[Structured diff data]
-------------------------
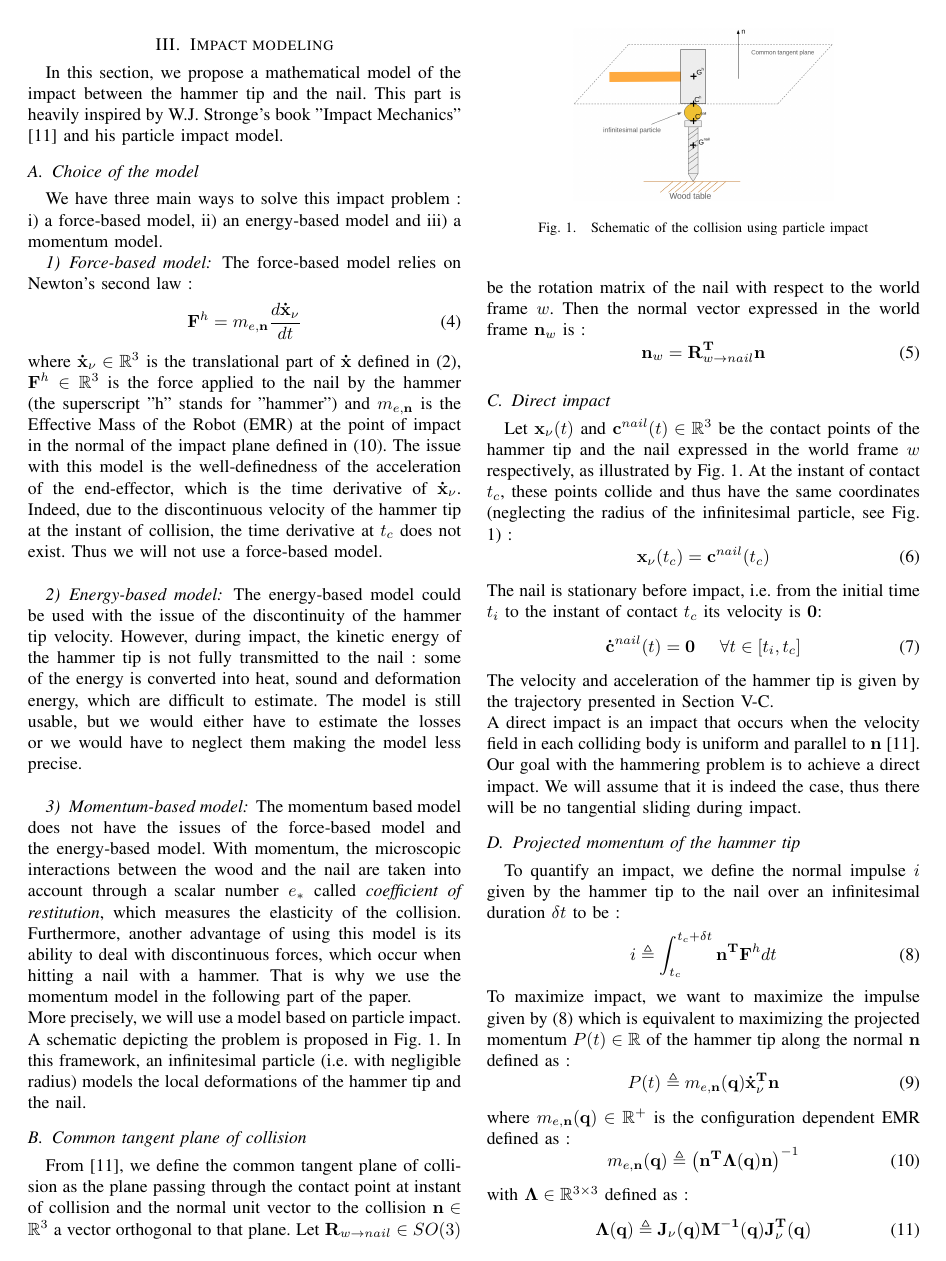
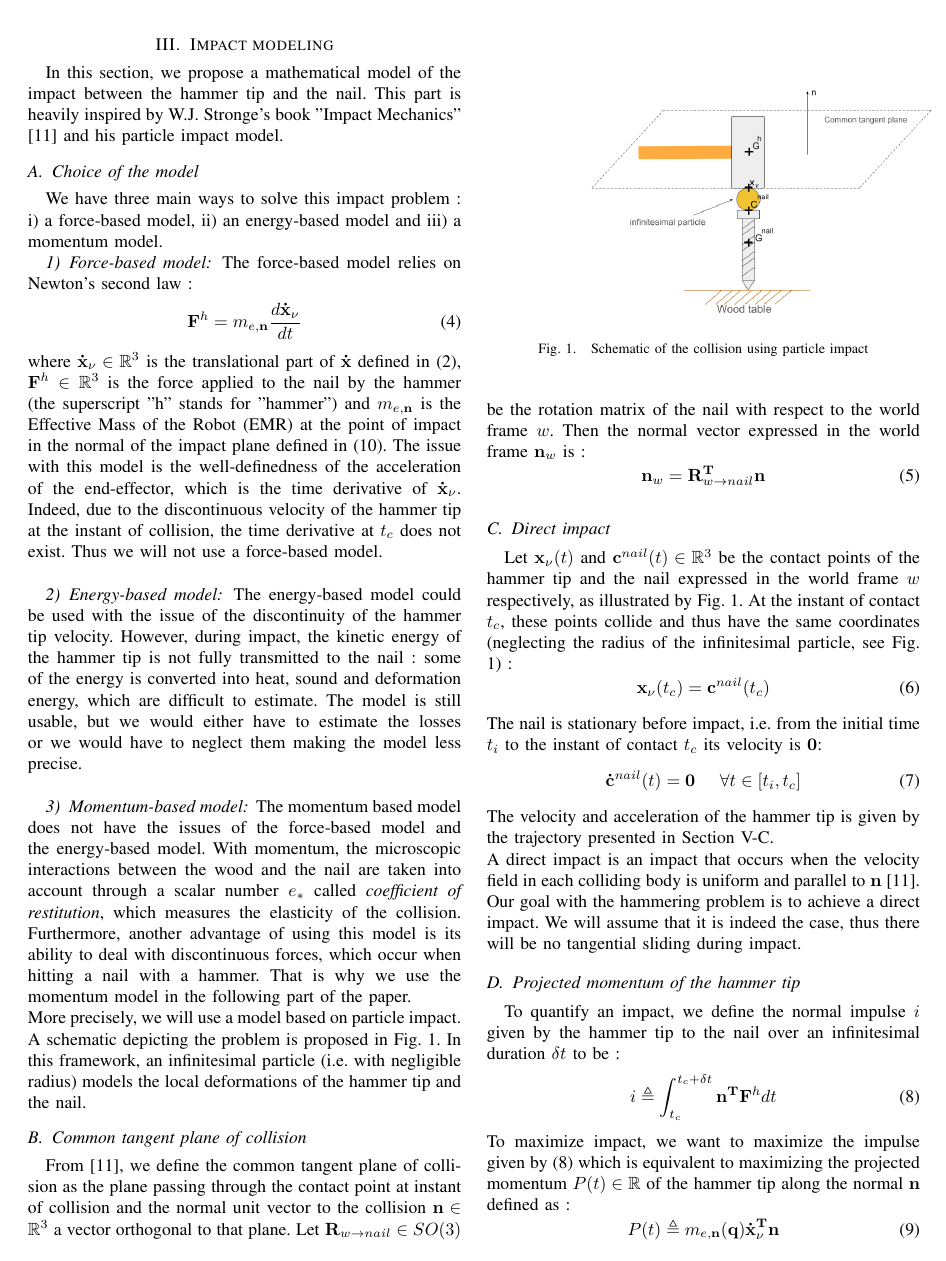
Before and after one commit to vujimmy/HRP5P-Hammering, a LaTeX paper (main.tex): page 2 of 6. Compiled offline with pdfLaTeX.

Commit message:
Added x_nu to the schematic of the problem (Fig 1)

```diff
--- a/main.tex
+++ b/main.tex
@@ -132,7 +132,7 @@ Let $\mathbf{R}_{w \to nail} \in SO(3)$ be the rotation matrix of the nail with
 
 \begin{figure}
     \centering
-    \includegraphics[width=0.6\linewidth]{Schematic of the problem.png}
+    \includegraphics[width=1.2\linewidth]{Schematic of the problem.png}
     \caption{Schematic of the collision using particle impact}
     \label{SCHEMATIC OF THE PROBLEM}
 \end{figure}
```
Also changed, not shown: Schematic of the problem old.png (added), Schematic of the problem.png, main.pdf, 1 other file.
-------------------------
I would like the data copied exactly as it stands, with no pictures included.

Before and after one commit to vujimmy/HRP5P-Hammering, a LaTeX paper (main.tex): page 2 of 6. Compiled offline with pdfLaTeX.

Commit message:
Added x_nu to the schematic of the problem (Fig 1)

```diff
--- a/main.tex
+++ b/main.tex
@@ -132,7 +132,7 @@ Let $\mathbf{R}_{w \to nail} \in SO(3)$ be the rotation matrix of the nail with
 
 \begin{figure}
     \centering
-    \includegraphics[width=0.6\linewidth]{Schematic of the problem.png}
+    \includegraphics[width=1.2\linewidth]{Schematic of the problem.png}
     \caption{Schematic of the collision using particle impact}
     \label{SCHEMATIC OF THE PROBLEM}
 \end{figure}
```
Also changed, not shown: Schematic of the problem old.png (added), Schematic of the problem.png, main.pdf, 1 other file.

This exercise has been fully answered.